I don’t agree that we can’t afford the luxury of a negative thought; “bad” thoughts and feelings can give us essential life guidance, including on quite primal survival issues, and can become a source of useful energy when we learn to work with them rather than succumb to them. However, I am firm in my conviction that we cannot afford the luxury of a negative mantra.
I hear good people who should know better bringing themselves down every day by saying things like:
“I’m too old”
“I’m a klutz”
“I don’t have the money to do what I want”
“My job sucks.”
“I can’t draw” (or write, or hang-glide, or speak in public)
I’m no good at…” (fill in the blank)
“I have no choice”
“It’s not up to me”
I also hear people harping negative beliefs about the world and the people around them in ways that limit possibility and invite bad experiences, because when we project bad expectations on the world, the world will respond in kind.
A negative mantra is a repetitive thought, that you energize by speaking in your mind or, worse still, out loud.
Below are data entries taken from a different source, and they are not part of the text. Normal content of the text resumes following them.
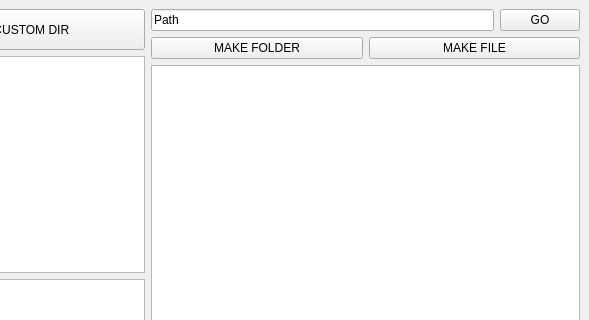
This is mainwindow.ui in dev-matheusmelo/whale-file-manager as Qt 5 draws it before an edit; both pictures show x 120 to 709 and y 0 to 320 of the 709 by 731 pixel window. The edited form follows.
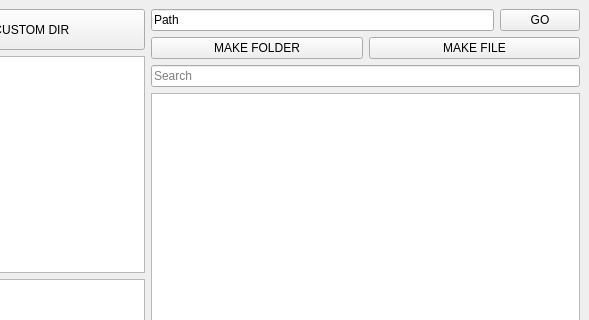
This is the edited form. Icons and pictures are not drawn.

Commit message: added line for search for files

Diff of the .ui file:
```diff
--- a/mainwindow.ui
+++ b/mainwindow.ui
@@ -142,6 +142,25 @@
         </item>
        </layout>
       </item>
+      <item>
+       <widget class="QLineEdit" name="lineEdit_search">
+        <property name="styleSheet">
+         <string notr="true"/>
+        </property>
+        <property name="inputMask">
+         <string/>
+        </property>
+        <property name="text">
+         <string/>
+        </property>
+        <property name="placeholderText">
+         <string>Search</string>
+        </property>
+        <property name="clearButtonEnabled">
+         <bool>true</bool>
+        </property>
+       </widget>
+      </item>
       <item>
        <widget class="QListWidget" name="listWidget_files">
         <property name="mouseTracking">
```
The commit also changes 9 other files.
Every time you repeat a mantra of this kind, you close doors in front of you and put yourself inside a box. You bring into operation that principle that Thoreau expressed very well: “A man who stands in his own way will find the whole world stands in his way.”
Go on like this, and you can help to generate the condition that is symbolized, for me, by the 5 of Swords in Tarot: mind-induced defeat. My personal name for this card is “Harpies Crapping On My Head”. The harpies in question are the parts of me that keep harping on thoughts and memories that bring me down.
I recommend the following: Every time you catch yourself – or a friend catches you – committing a negative mantra, spit it out. I mean literally. Go outside, or into the bathroom, and get it out in a way that your body can believe. We hold experiences and beliefs in our bodies, so somatic release may be essential and of course to do a thorough job of that you may want to go beyond expectorating. But spitting it out is something you can do almost anywhere, any time. In my workshops, I send people outside to do it when we catch them committing a negative mantra. Newcomers are sometimes thunderstruck and disbelieving when they receive the instruction, but they are almost always lighter and freer and happier after they have followed it.